- _PROMPT_:
Needed from the data below: all lines that contain the word "color".

━━━━━ INPUT DATA ━━━━━

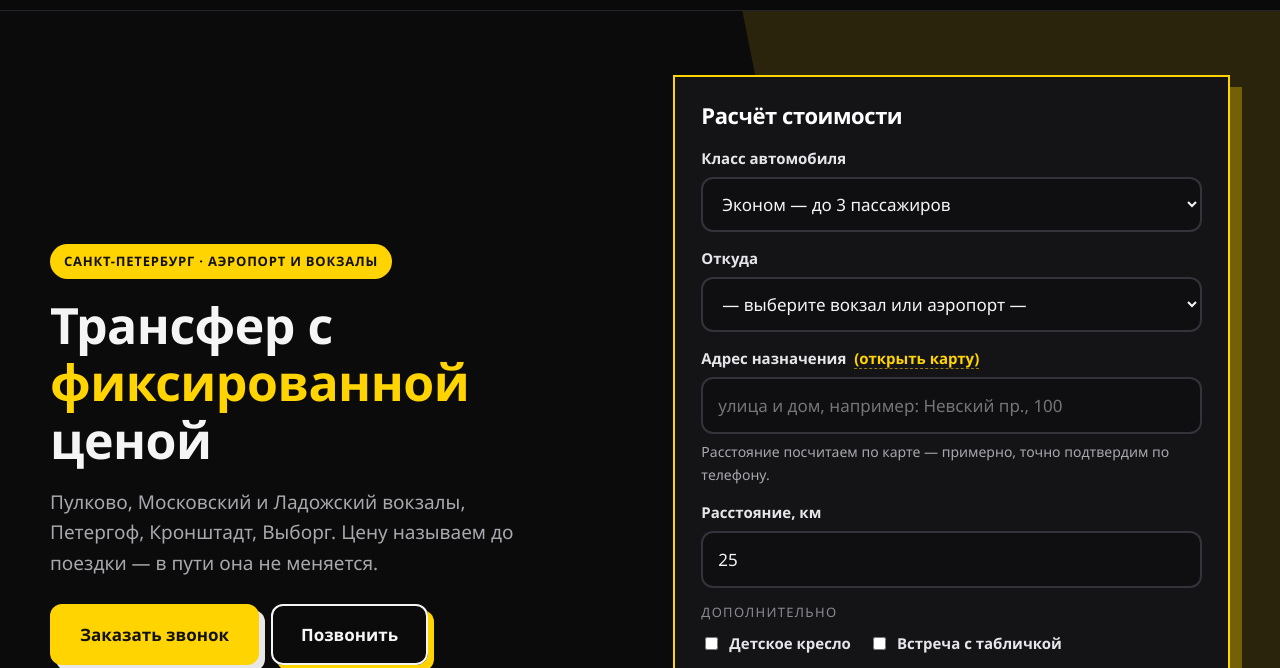
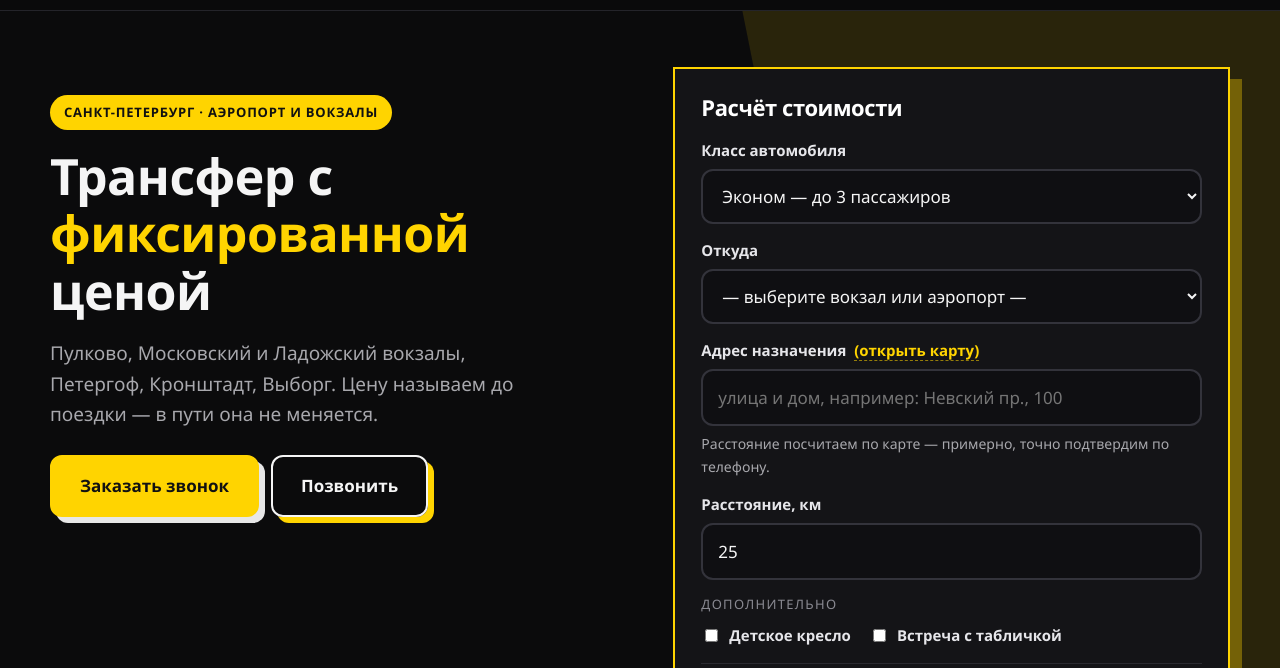
Before and after one commit to sergbcv-debug/transfer-78, a plain HTML site: page index.html in a window 1280 px wide. Shown: the part 58-726 px from the top of the page. Drawn offline with Linux system fonts and the light colour scheme.

Commit message:
Hero: align text block to top of the calculator card

```diff
--- a/transfer.css
+++ b/transfer.css
@@ -107,9 +107,10 @@
   display: grid;
   grid-template-columns: 1.02fr 0.98fr;
   gap: 44px;
-  align-items: center;
-  padding: 64px 0 56px;
+  align-items: start;          /* текст и карточка выравниваются по верху */
+  padding: 56px 0 56px;
 }
+.slide-text { padding-top: 28px; }   /* лёгкий отступ, чтобы не липло к шапке */
 .slide-text h1, .slide-text h2 { margin-bottom: 18px; }
 .slide-text h1 .hl { color: var(--accent); }
 .slide-lede { font-size: 19px; color: var(--muted); max-width: 44ch; }
```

━━━━━

- _SOLUTION FOR THIS PROBLEM_:
 .slide-text h1 .hl { color: var(--accent); }
 .slide-lede { font-size: 19px; color: var(--muted); max-width: 44ch; }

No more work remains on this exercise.